Who cares about performance reviews and appraisals?
Let’s face it.
Appraisals are boring. A waste of time for everyone involved: the employer and the employee. They only really happen in corporate environments, don’t they? The places where they simply have to tick a box to say that it’s done? We could all be getting on with something much more interesting / productive / worthwhile for the company, right?
In my experience of the creative and advertising world (a whole 8 years), and from speaking to those that have been in the industry for over 30 years, it would seem that not enforcing appraisals is a way of flipping the bird to the corporate system.
We are far too cool and casual to deal with performance reviews. Our day to day agency lives are far too fast paced to even consider discussing our, or anyone else’s progression. What we do daily is more important than thinking about the future for those that work with us.

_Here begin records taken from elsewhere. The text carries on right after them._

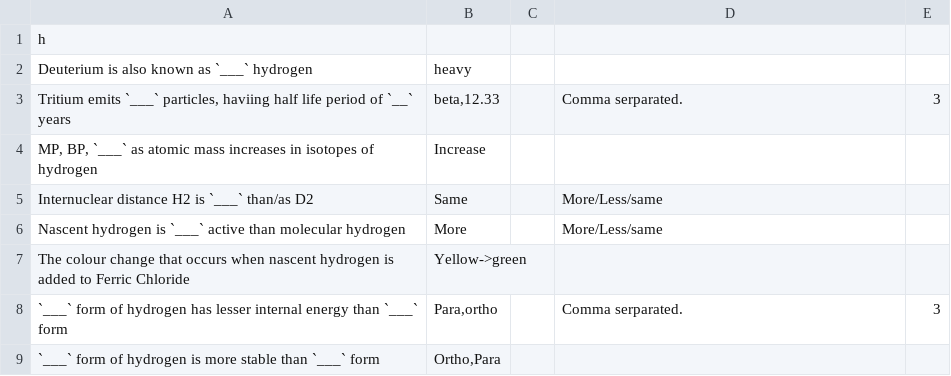
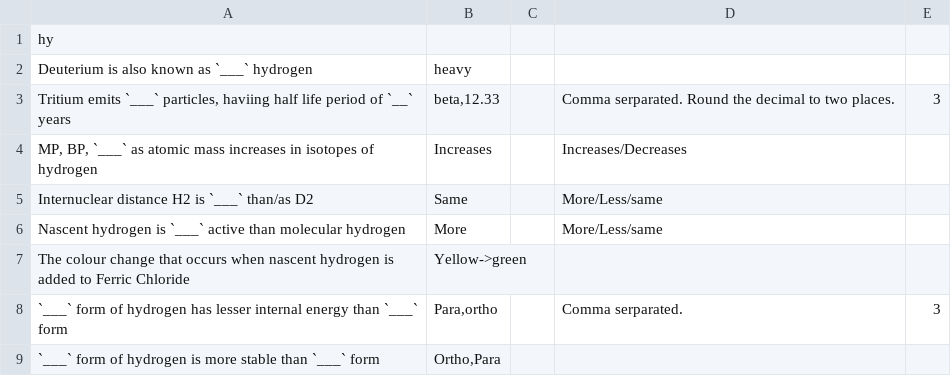
Before and after one commit to RishiNandha/Kossel, a CSV file: Decks/Hydrogen.csv, drawn as a sheet; only a part is shown; the diff covers the shown part only.

```diff
--- a/Decks/Hydrogen.csv
+++ b/Decks/Hydrogen.csv
@@ -1,5 +1,5 @@
-h,,,,
+hy,,,,
 Deuterium is also known as `___` hydrogen,heavy,,,
-"Tritium emits `___` particles, haviing half life period of `__` years","beta,12.33",,Comma serparated.,3
-"MP, BP, `___` as atomic mass increases in isotopes of hydrogen",Increase,,,
+"Tritium emits `___` particles, haviing half life period of `__` years","beta,12.33",,Comma serparated. Round the decimal to two places.,3
+"MP, BP, `___` as atomic mass increases in isotopes of hydrogen",Increases,,Increases/Decreases,
 Internuclear distance H2 is `___` than/as D2,Same,,More/Less/same,
```
Also changed, not shown: 4 added rows, 6 removed rows and 10 edited cells elsewhere in this file, Decks/Metallurgy.csv, 7 other files.
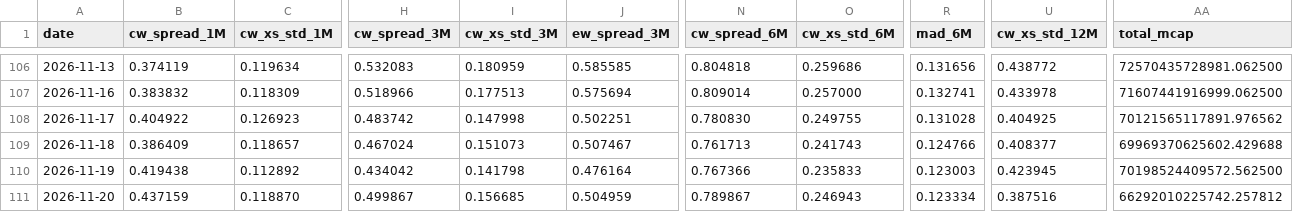
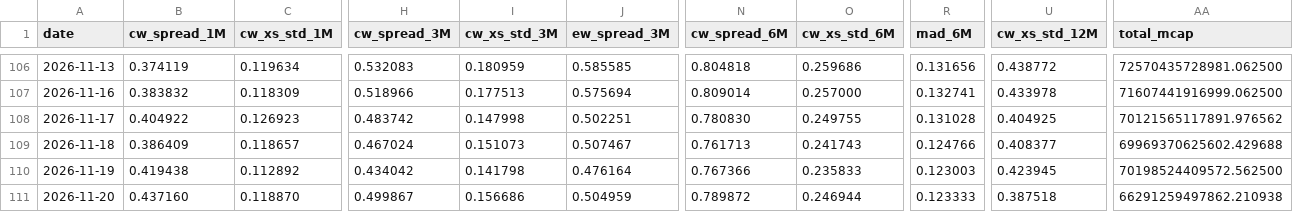
Before and after one commit to vpansare1/sp500-dispersion, a CSV file: data/capweighted_dispersion.csv, drawn as a sheet; only a part is shown, gaps mark what is left out; the diff names each change by its address in the sheet, - before the commit and + after, or states it on an @@ line.

```diff
--- a/data/capweighted_dispersion.csv
+++ b/data/capweighted_dispersion.csv
-B111 (cw_spread_1M): 0.437159
+B111 (cw_spread_1M): 0.437160
-I111 (cw_xs_std_3M): 0.156685
+I111 (cw_xs_std_3M): 0.156686
-N111 (cw_spread_6M): 0.789867
+N111 (cw_spread_6M): 0.789872
-O111 (cw_xs_std_6M): 0.246943
+O111 (cw_xs_std_6M): 0.246944
-R111 (mad_6M): 0.123334
+R111 (mad_6M): 0.123333
-U111 (cw_xs_std_12M): 0.387516
+U111 (cw_xs_std_12M): 0.387518
-AA111 (total_mcap): 66292010225742.257812
+AA111 (total_mcap): 66291259497862.210938
```
Also changed, not shown: 4 other files.
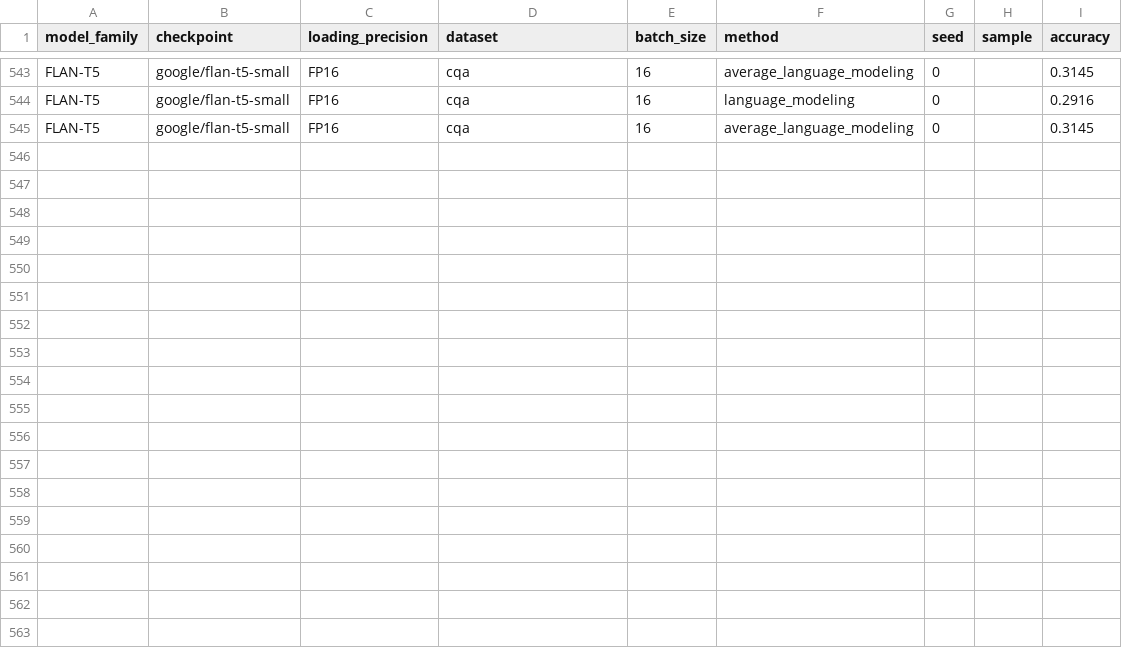
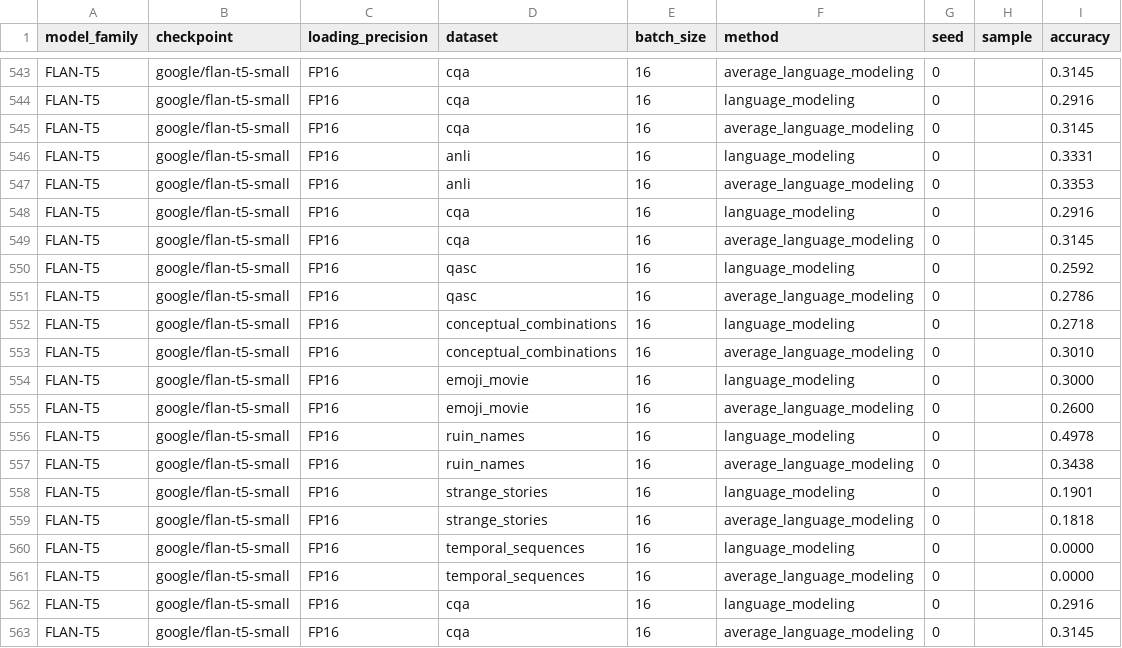
Before and after one commit to KasMasVan/csr_exp_resource_index, a CSV file: results/language_modeling.csv, drawn as a sheet; only a part is shown, gaps mark what is left out; the diff names each change by its address in the sheet, - before the commit and + after, or states it on an @@ line.

```diff
--- a/results/language_modeling.csv
+++ b/results/language_modeling.csv
+row 546: FLAN-T5 | google/flan-t5-small | FP16 | anli | 16 | language_modeling | 0 |  | 0.3331
+row 547: FLAN-T5 | google/flan-t5-small | FP16 | anli | 16 | average_language_modeling | 0 |  | 0.3353
+row 548: FLAN-T5 | google/flan-t5-small | FP16 | cqa | 16 | language_modeling | 0 |  | 0.2916
+row 549: FLAN-T5 | google/flan-t5-small | FP16 | cqa | 16 | average_language_modeling | 0 |  | 0.3145
+row 550: FLAN-T5 | google/flan-t5-small | FP16 | qasc | 16 | language_modeling | 0 |  | 0.2592
+row 551: FLAN-T5 | google/flan-t5-small | FP16 | qasc | 16 | average_language_modeling | 0 |  | 0.2786
+row 552: FLAN-T5 | google/flan-t5-small | FP16 | conceptual_combinations | 16 | language_modeling | 0 |  | 0.2718
+row 553: FLAN-T5 | google/flan-t5-small | FP16 | conceptual_combinations | 16 | average_language_modeling | 0 |  | 0.3010
+row 554: FLAN-T5 | google/flan-t5-small | FP16 | emoji_movie | 16 | language_modeling | 0 |  | 0.3000
+row 555: FLAN-T5 | google/flan-t5-small | FP16 | emoji_movie | 16 | average_language_modeling | 0 |  | 0.2600
+row 556: FLAN-T5 | google/flan-t5-small | FP16 | ruin_names | 16 | language_modeling | 0 |  | 0.4978
+row 557: FLAN-T5 | google/flan-t5-small | FP16 | ruin_names | 16 | average_language_modeling | 0 |  | 0.3438
+row 558: FLAN-T5 | google/flan-t5-small | FP16 | strange_stories | 16 | language_modeling | 0 |  | 0.1901
+row 559: FLAN-T5 | google/flan-t5-small | FP16 | strange_stories | 16 | average_language_modeling | 0 |  | 0.1818
+row 560: FLAN-T5 | google/flan-t5-small | FP16 | temporal_sequences | 16 | language_modeling | 0 |  | 0.0000
+row 561: FLAN-T5 | google/flan-t5-small | FP16 | temporal_sequences | 16 | average_language_modeling | 0 |  | 0.0000
+row 562: FLAN-T5 | google/flan-t5-small | FP16 | cqa | 16 | language_modeling | 0 |  | 0.2916
+row 563: FLAN-T5 | google/flan-t5-small | FP16 | cqa | 16 | average_language_modeling | 0 |  | 0.3145
```
Also changed, not shown: results/calibration.csv, results/channel.csv, 7 other files.
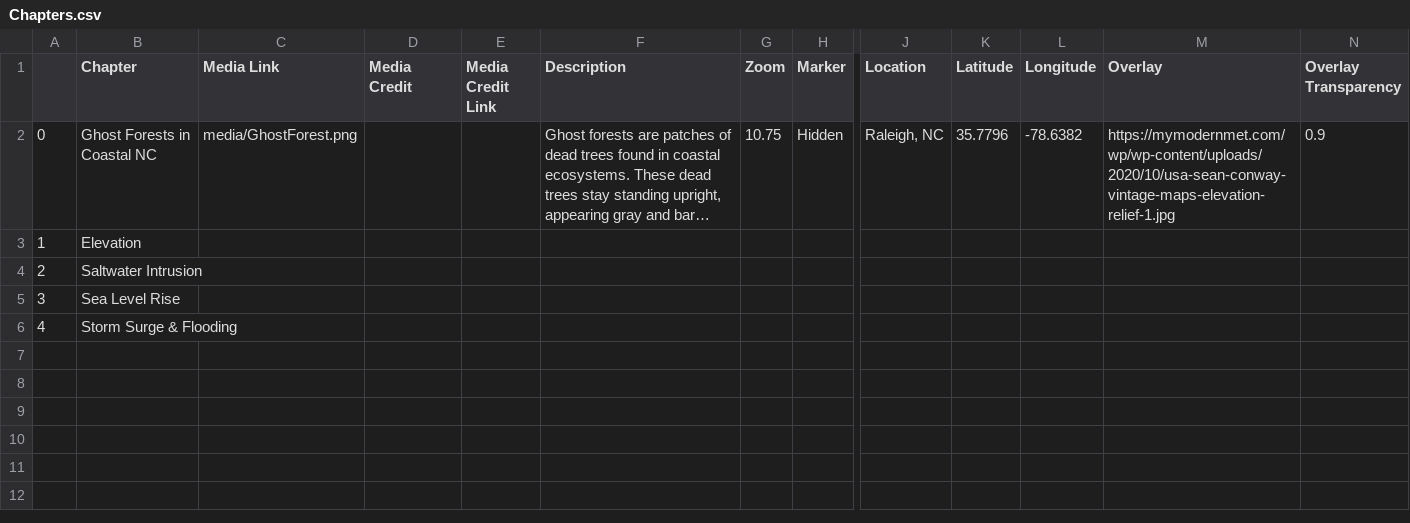
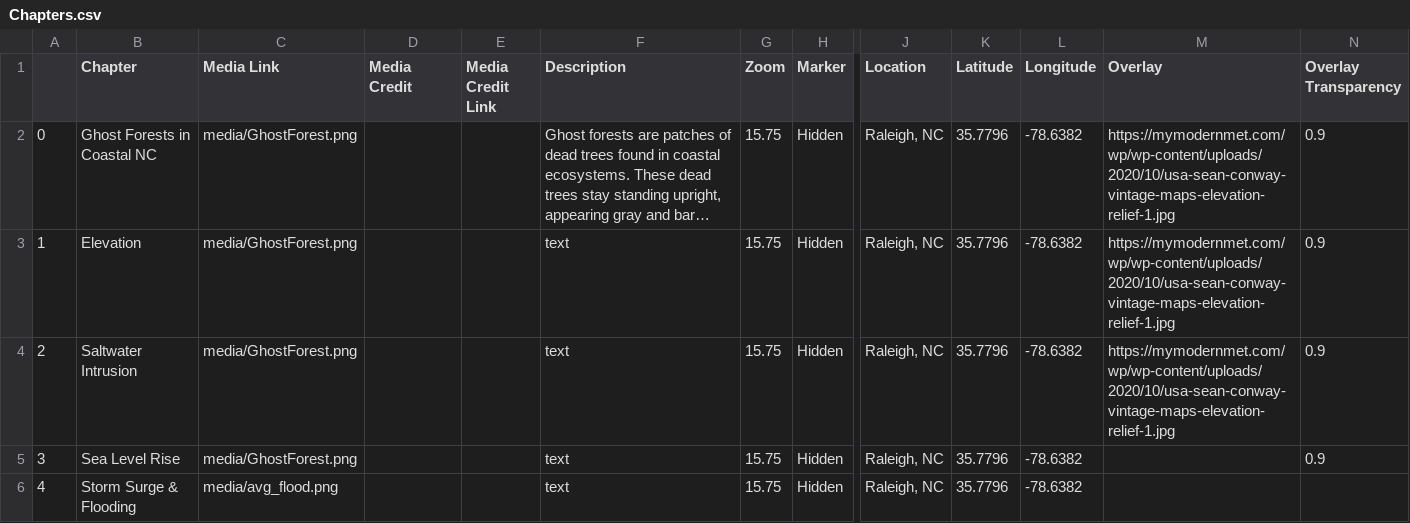
Before and after one commit to iethayer/GIS495_final_project, a CSV file: csv/Chapters.csv, drawn as a sheet; only a part is shown, gaps mark what is left out; long unchanged cells end in …; the diff names each change by its address in the sheet, - before the commit and + after, or states it on an @@ line.

Commit message:
added additional chapters

```diff
--- a/csv/Chapters.csv
+++ b/csv/Chapters.csv
-G2 (Zoom): 10.75
+G2 (Zoom): 15.75
-C3:C5 (Media Link): (empty)
+C3:C5 (Media Link): media/GhostForest.png
-F3:F6 (Description): (empty)
+F3:F6 (Description): text
-G3:G6 (Zoom): (empty)
+G3:G6 (Zoom): 15.75
-H3:H6 (Marker): (empty)
+H3:H6 (Marker): Hidden
-J3:J6 (Location): (empty)
+J3:J6 (Location): Raleigh, NC
-K3:K6 (Latitude): (empty)
+K3:K6 (Latitude): 35.7796
-L3:L6 (Longitude): (empty)
+L3:L6 (Longitude): -78.6382
-M3:M4 (Overlay): (empty)
+M3:M4 (Overlay): https://mymodernmet.com/wp/wp-content/uploads/2020/10/usa-sean-conway-vintage-maps-elevation-relief-1.jpg
-N3:N5 (Overlay Transparency): (empty)
+N3:N5 (Overlay Transparency): 0.9
-C6 (Media Link): (empty)
+C6 (Media Link): media/avg_flood.png
```
Also changed, not shown: 11 other files.
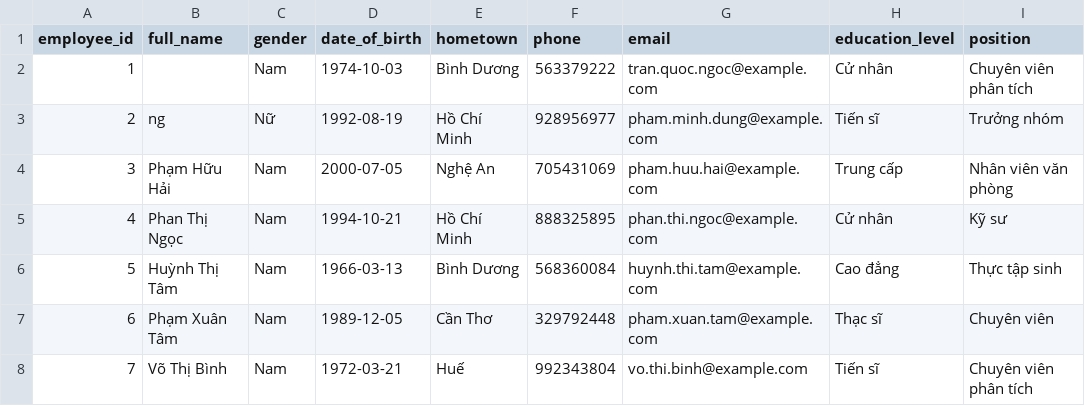
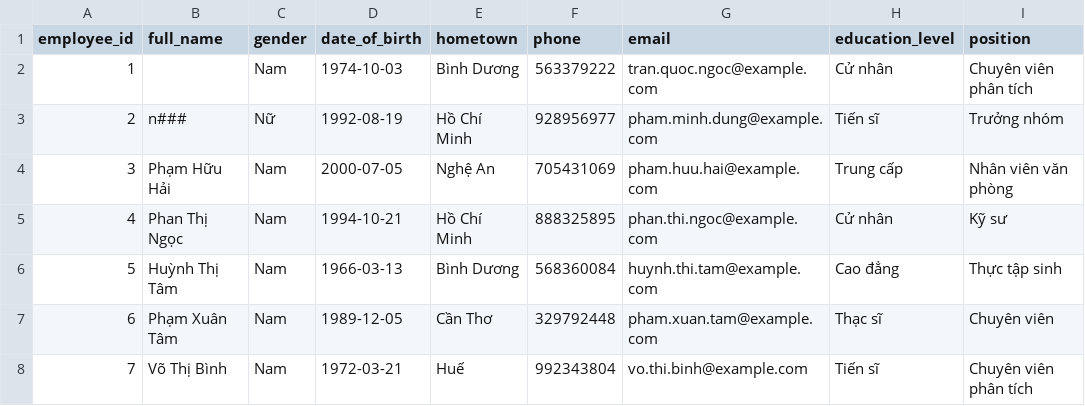
Before and after one commit to dh1506/TestRabbitMQ, a CSV file: src/main/resources/data/employees.csv, drawn as a sheet; only a part is shown; the diff names each change by its address in the sheet, - before the commit and + after, or states it on an @@ line.

Commit message:
update check not null, status employee, status

```diff
--- a/src/main/resources/data/employees.csv
+++ b/src/main/resources/data/employees.csv
-B3 (full_name): ng
+B3 (full_name): n###
```
Also changed, not shown: 5 other files.
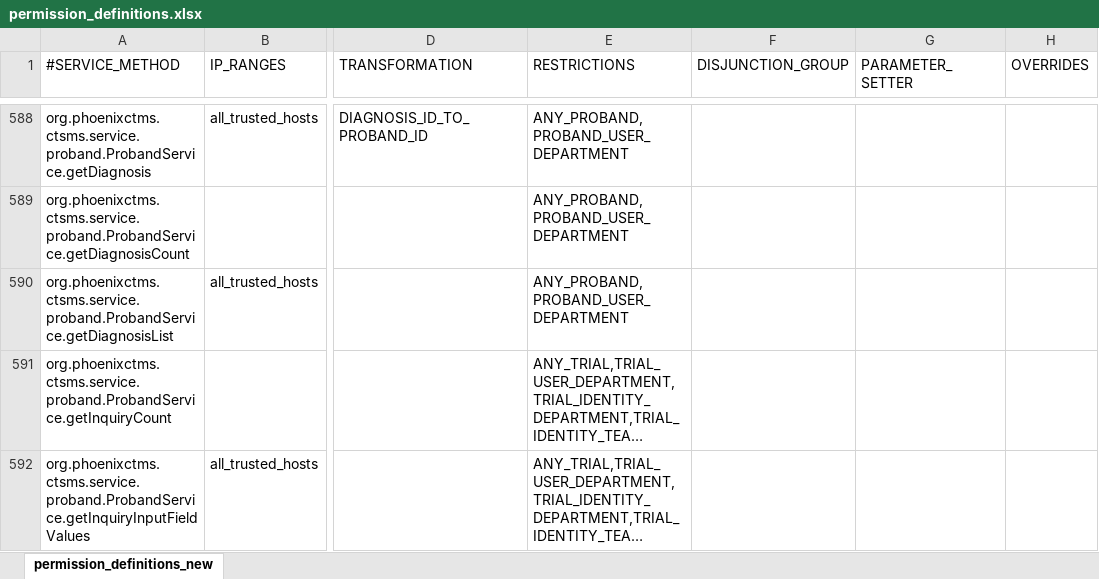
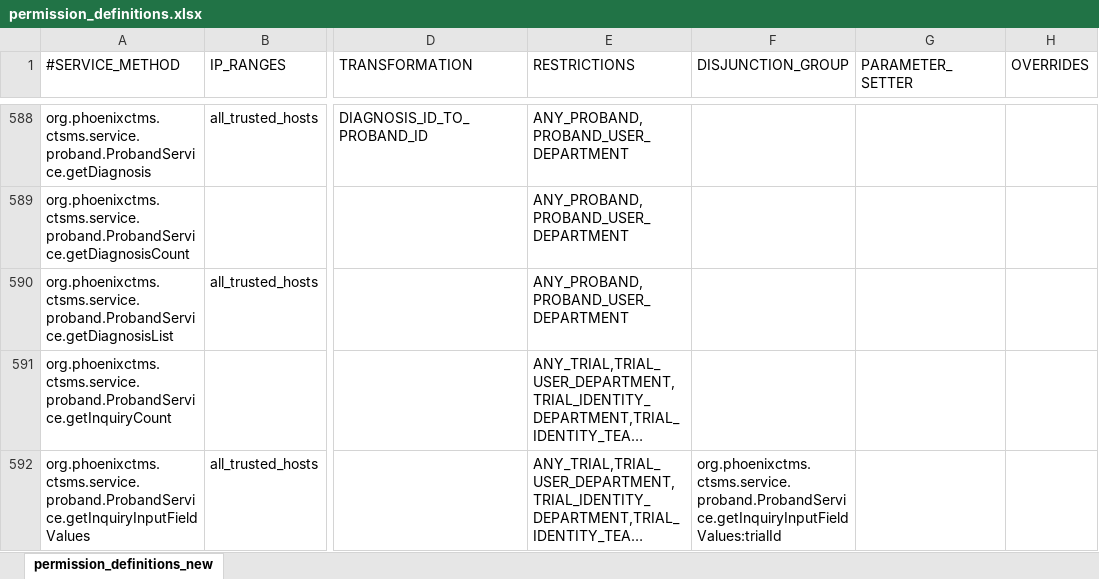
Before and after one commit to phoenixctms/master-data, an Excel workbook: permission_definitions.xlsx, sheet permission_definitions_new, drawn as a sheet; only a part is shown, gaps mark what is left out; long unchanged cells end in …; values as stored, in another font and other column widths than the file's, no borders; the diff covers the shown part only; the diff names each change by its address in the sheet, - before the commit and + after, or states it on an @@ line.

Commit message:
fix permissions for displaying inquiry values in the probandlist

```diff
--- a/permission_definitions.xlsx (sheet permission_definitions_new)
+++ b/permission_definitions.xlsx (sheet permission_definitions_new)
-F592 (DISJUNCTION_GROUP): (empty)
+F592 (DISJUNCTION_GROUP): org.phoenixctms.ctsms.service.proband.ProbandService.getInquiryInputFieldValues:trialId
```
Also changed, not shown: 1 added row elsewhere in this sheet, 1 other file.
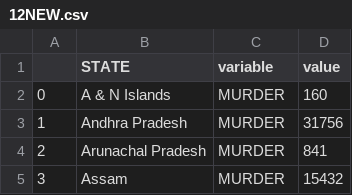
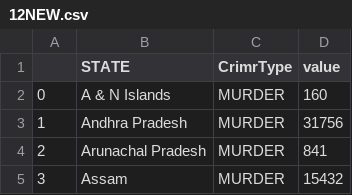
Before and after one commit to laksh15/-Crimes-in-India-Data-Visualisation-, a CSV file: A2/12NEW.csv, drawn as a sheet; only a part is shown.

Commit message:
Update 12NEW.csv

```diff
--- a/A2/12NEW.csv
+++ b/A2/12NEW.csv
@@ -1,2 +1,2 @@
-,STATE,variable,value
+,STATE,CrimrType,value
 0,A & N Islands,MURDER,160
```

Also, doesn’t an appraisal mean a pay rise EVERY TIME someone is actually doing their job correctly?
If you are avidly nodding along to this so far then keep on reading.
I know a great many people within the advertising and creative arena that are pro-appraisals. But unless the majority is on board with the importance of them and the reasons WHY we actually do them, then unfortunately, those people are outnumbered.
I want to tell you why performance reviews and appraisals should be the first thing that you should consider as a business; any business; in any industry.
As a society and a culture in general, we’ve massively lost an awareness of ourselves and those around us. Not everyone has… but the majority of people lack in this area (sorry but it’s true!). Appraisals, if they are done with respect, honesty and compassion, help build the awareness of the individual within their role. They become aware of their strengths and their current weaknesses in their role. They realise the impact that they PERSONALLY have on the business. Furthermore, they realise that any improvements regarding their performance is purely that; it’s not to do with their character; or a personal attack. If you are the employer in this scenario and you’re thinking “oh, but I always chat regularly to my staff and they can come to me with anything on their mind” then I ask you, with respect, to focus on your own awareness as well.
Obviously an appraisal can’t simply be telling someone how shit they are in their job. Or, on the other hand, biggin’ them up so much that they feel they can do no wrong. The more confidence someone has in themselves, the better they are at making decisions that are right for the company. Confidence doesn’t mean a big-headed arrogance, which is why it’s so important to discuss flaws and weaknesses. Giving employees accountability and ownership for their role means that they understand the importance of what they do and why they do it.
Oof. The word that a lot of employers dislike because they believe it comes hand in hand with a salary increase. Believe it or not, not everyone is out there for money. (How mad is that? Are you getting my sarcasm?) Believe it or not, most people love to learn. (That bit isn’t sarcastic…) We get so lost in a world of numbers that we forget that actually…for most people, especially your employees… it isn’t about that. If it was, they would have started their own business already. Of course, PLEASE ensure that the work responsibilities are symbiotic to the work salary. But if an individual wants to learn something new, let them. More often than not, it is beneficial for the company. And you may even come across talents that you didn’t even know were there. Appraisals open doors to many possibilities that, perhaps, you wouldn’t have even talked about.
Everyone wants to be heard and for their feelings to be valued (roll your eyes all you want but again this is true; we are but human). By providing a “formal” platform for your employees to express themselves, it will increase retention of those you want to keep. It gives you the chance to improve the staff who need to improve within their roles. And it also provides the documentation required if an employee isn’t performing effectively.
They say honesty is the best policy. By being open to the feedback that your employees provide about the company processes; particular members of staff (think 360s); and anything else they believe requires improvement; your company will keep evolving. If at any point, you believe nothing within the company needs to change, then I’m afraid you probably need to change quite a lot. But on the flipside, I’m not saying try to change everything at once either. It’s about balance.
In a nutshell, don’t forget that companies are made up of PEOPLE. And these people are responsible for the SERVICES, which the company provides…which consequently equates to your CLIENTS’ HAPPINESS … which affects the PROFIT AND LOSS figures.
It’s a no-brainer, really.
So, next time you postpone that appraisal or roll your eyes at having to give 360 feedback, think about what that individual can bring to the business, or what that business can bring to the individual. Think about how taking the time out to consider either your own, your employees’ or your colleagues’ development can only be a positive thing in the long run for all parties involved.